shards and hot mp. The Tiger Eye & Malachite are done one layer at a time.
Malachite is dipped in layers. The veined lapis rock was made by using a
large fork to chop up the component chunks creating the craggy edges.
Another layer of “dirty” soap made with cornmeal, seeds, etc can be added to
the outside to add another dimension by melting MP with the additives and
dipping the piece into the slurry until the desired effect is reached.

The geode is a great way to use up all the scraps you will
have after the hand carving. The center is the same shreds used for the
“quartz” held together with melted MP, like making a snowball. I melt the
other scraps to get the colors for the layers. It is messy but I use my
hands to dip the center in the melted MP, smoothing and dipping over and
over again until you get the desired effect. Takes a while but uses up
everything so there is no waste.
I finish by dusting metallic mica on the outside and when cooled completely,
cut in half or quarters. I use a fork or chopstick to roughen up the quartz
center to give a more crystal like appearance.

I wrap my MP soaps immediately using a stretch food wrap.
I use Sams Club AEP wrap or the Sams Club premium stretch wrap from
Walmart. Stretch tightly and pull the wrap to the back of the stone then
trim off the excess. I package the wrapped soap in a crystal clear cello bag
for retail sale.
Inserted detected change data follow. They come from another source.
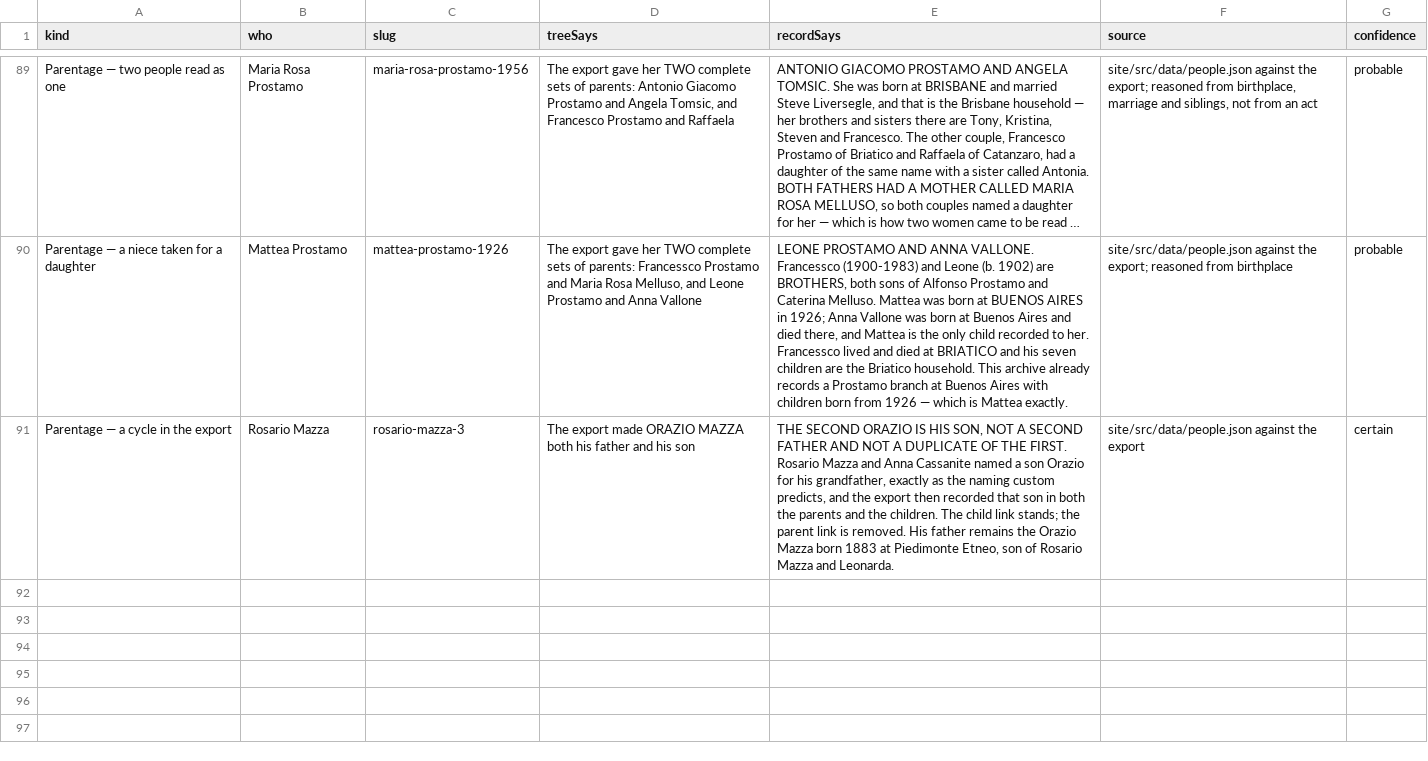
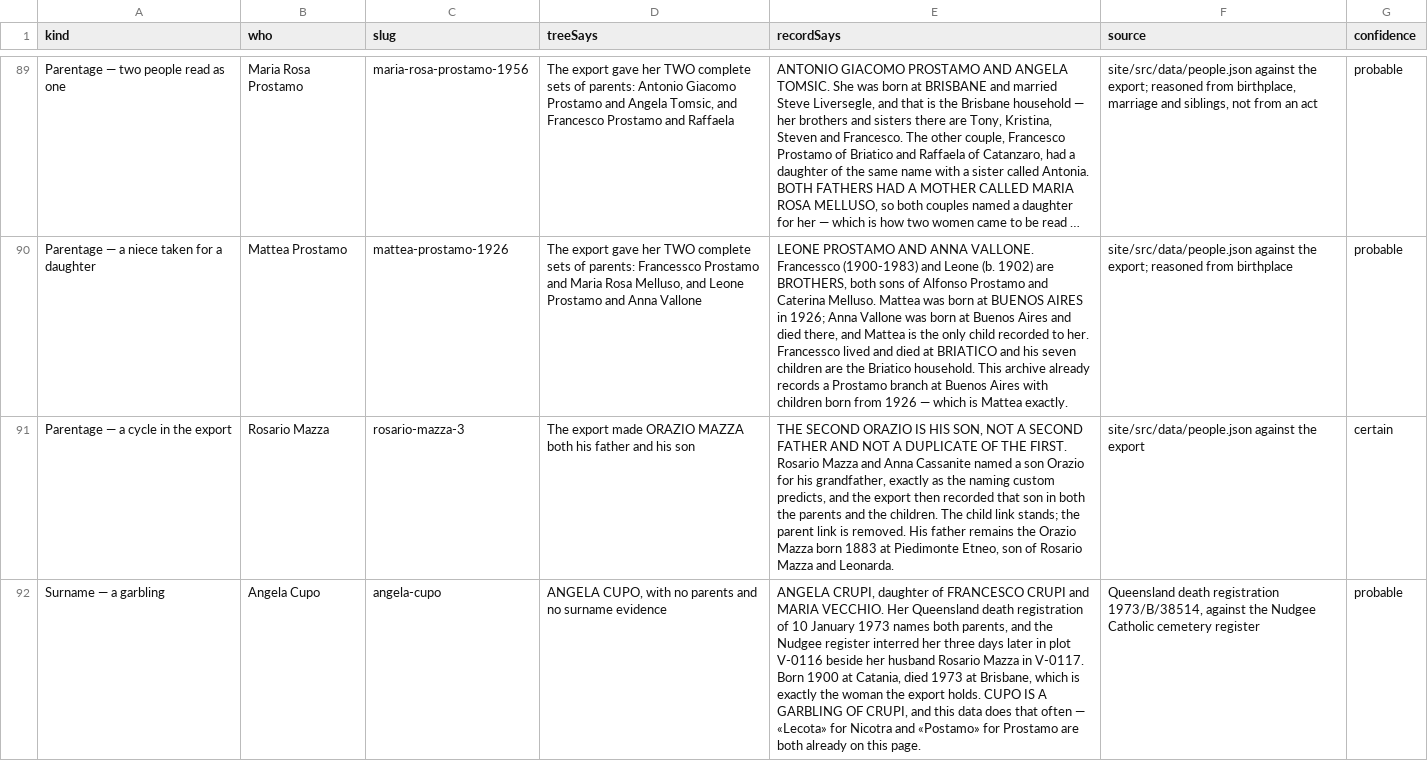
Before and after one commit to daviddef/TheMazza, a TSV file: data/corrections.tsv, drawn as a sheet; only a part is shown, gaps mark what is left out; long unchanged cells end in …; the diff names each change by its address in the sheet, - before the commit and + after, or states it on an @@ line.

```diff
--- a/data/corrections.tsv
+++ b/data/corrections.tsv
+row 92: Surname — a garbling | Angela Cupo | angela-cupo | ANGELA CUPO, with no parents and no surname evidence | ANGELA CRUPI, daughter of FRANCESCO CRUPI and MARIA VECCHIO. Her Queensland death registration of 10 January 1973 names both parents, and the Nudgee register interred her three days later in plot V-0116 beside her husband Rosario Mazza in V-0117. Born 1900 at Catania, died 1973 at Brisbane, which is exactly the woman the export holds. CUPO IS A GARBLING OF CRUPI, and this data does that often — «Lecota» for Nicotra and «Postamo» for Prostamo are both already on this page. | Queensland death registration 1973/B/38514, against the Nudgee Catholic cemetery register | probable
```
Also changed, not shown: data/parent-links.tsv, data/qld-bdm.tsv, 7 other files.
For retail stores and craft shows and markets I display one
of each type of gem in a treasure chest lined with gold or velvet fabrics as

Have fun and email me some photos of your finished gems!

soap rocks_14


Here are some links to suppliers for soap base, colorants
and fragrance & essential oils. I have ordered from all of these companies
and can personally recommend them. I am not associated with them in any
capacity, except as a satisfied customer. You can certainly use your own
favorites. There are literally dozens of online suppliers, just be sure you
are choosing colorants and fragrances that are skin safe/formulated for

Soap bases: Custom Silicone Molds:

Colorants, micas, pigments & liquid dyes:

Fragrance/essential oils:

I researched websites for photos of museum quality
gemstones. Just do a search for mineral formations or gemstones. Once you
get an idea of the amazing colors and formations in nature you can be
inspired beyond belief. Here are a few with nice photos.

links to some photos and mini tutorial on soapdish

Processed Soap Rocks/Gemstones:

I really didn’t do the CP soaps as a demo at the Mid
Atlantic Lights & Lather Symposium. I only had an hour of speaking time. I
took the CP soaprocks just to show, but here are the basic instructions for
CP rocks:

What I do is a rebatch without adding any extra oils or
liquids. I make one of my usual CP soap recipes and separate the batch
leaving some uncolored, and do some in several shades of the rock. I use
ultramarines and oxides for colorants in my CP, I dissolve them in glycerin
to avoid speckles.

Once the multi colored soap is removed from the molds, I
grate it on a cheese grater to make shreds, fresh out of the mold so it is
still soft. Then, like making soap balls, I just hand form the soap using
the various shades and white soap kneading it to create the marble effect.
To make the one in the picture with the green and black cubes of soap
embedded in the rock, I just cut up pieces of soap into chunks and worked
them into the softer soap. The soap is very malleable so I form it like
making a snow ball; I added things like coffee grounds, raspberry seeds,
cornmeal, oatmeal etc to get the stone like look. I stop a few times and
flatten the ball of soap, dust on a layer of metallic mica, and fold it over
– that made nice copper, silver, gold veins. I then let the soap cure as
usual. Before it gets too hard, for my recipe I wait about a week or two, I
simply cut and beveled the ball into the rock shape. If I have any crevices,
I dust metallic mica into the whole to make a fissure. If there are not
imperfections to dust with the mica, I just take the point of a peeler or
chopstick and make a crevice. (I take the carvings and spray them with a
little water and repeat the process to make more rocks with the leftovers)

I finish by spraying with alcohol to bring out the shine
and allow the soap to finish curing.

I hope that helps. Have fun – happy soaping!

Bonnie Bartley